**Your task:**
The answer must consist of every line below that contains the word "PostgreSQL".

Dataset items
=====
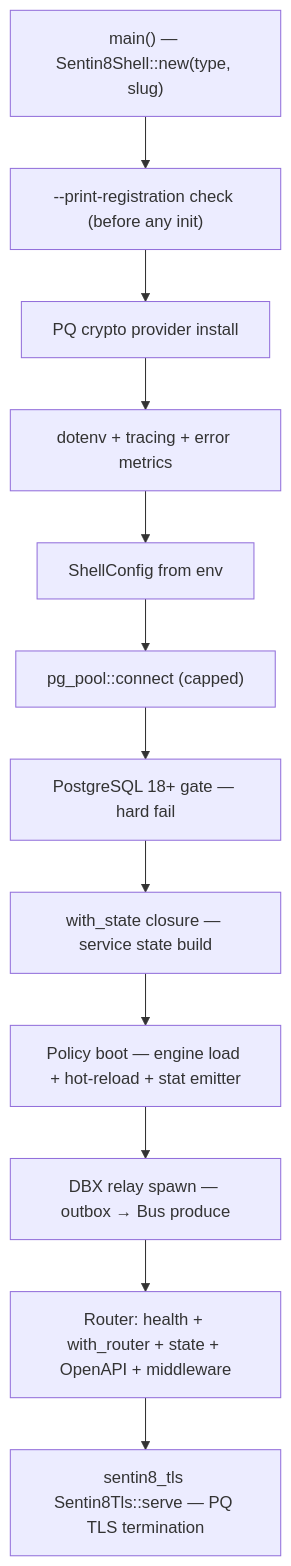
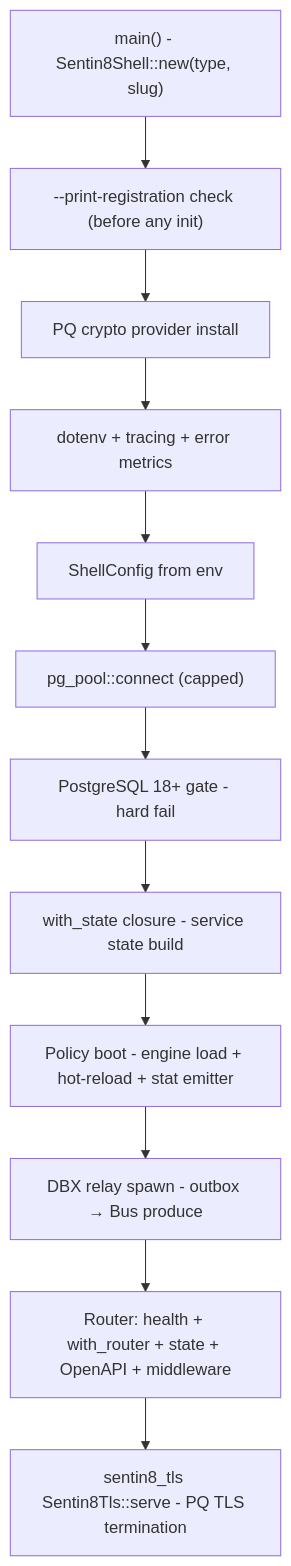
Before and after one commit to Sentin8/sentin8-sdk: the diagram in shell/shell/README.md, drawn with Mermaid. The commit also changed other lines of this file and 107 other files, not shown here.

````diff
--- a/shell/shell/README.md
+++ b/shell/shell/README.md
@@ -29,14 +29,14 @@
 ```mermaid
 graph TD
-    A["main() — Sentin8Shell::new(type, slug)"] --> B["--print-registration check (before any init)"]
+    A["main() - Sentin8Shell::new(type, slug)"] --> B["--print-registration check (before any init)"]
     B --> C[PQ crypto provider install]
     C --> D[dotenv + tracing + error metrics]
     D --> E[ShellConfig from env]
     E --> F["pg_pool::connect (capped)"]
-    F --> G[PostgreSQL 18+ gate — hard fail]
-    G --> H["with_state closure — service state build"]
-    H --> I[Policy boot — engine load + hot-reload + stat emitter]
-    I --> J["DBX relay spawn — outbox → Bus produce"]
+    F --> G[PostgreSQL 18+ gate - hard fail]
+    G --> H["with_state closure - service state build"]
+    H --> I[Policy boot - engine load + hot-reload + stat emitter]
+    I --> J["DBX relay spawn - outbox → Bus produce"]
     J --> K[Router: health + with_router + state + OpenAPI + middleware]
-    K --> L[sentin8_tls Sentin8Tls::serve — PQ TLS termination]
+    K --> L[sentin8_tls Sentin8Tls::serve - PQ TLS termination]
 ```
````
=====
**Expected answer:**
-    F --> G[PostgreSQL 18+ gate — hard fail]
+    F --> G[PostgreSQL 18+ gate - hard fail]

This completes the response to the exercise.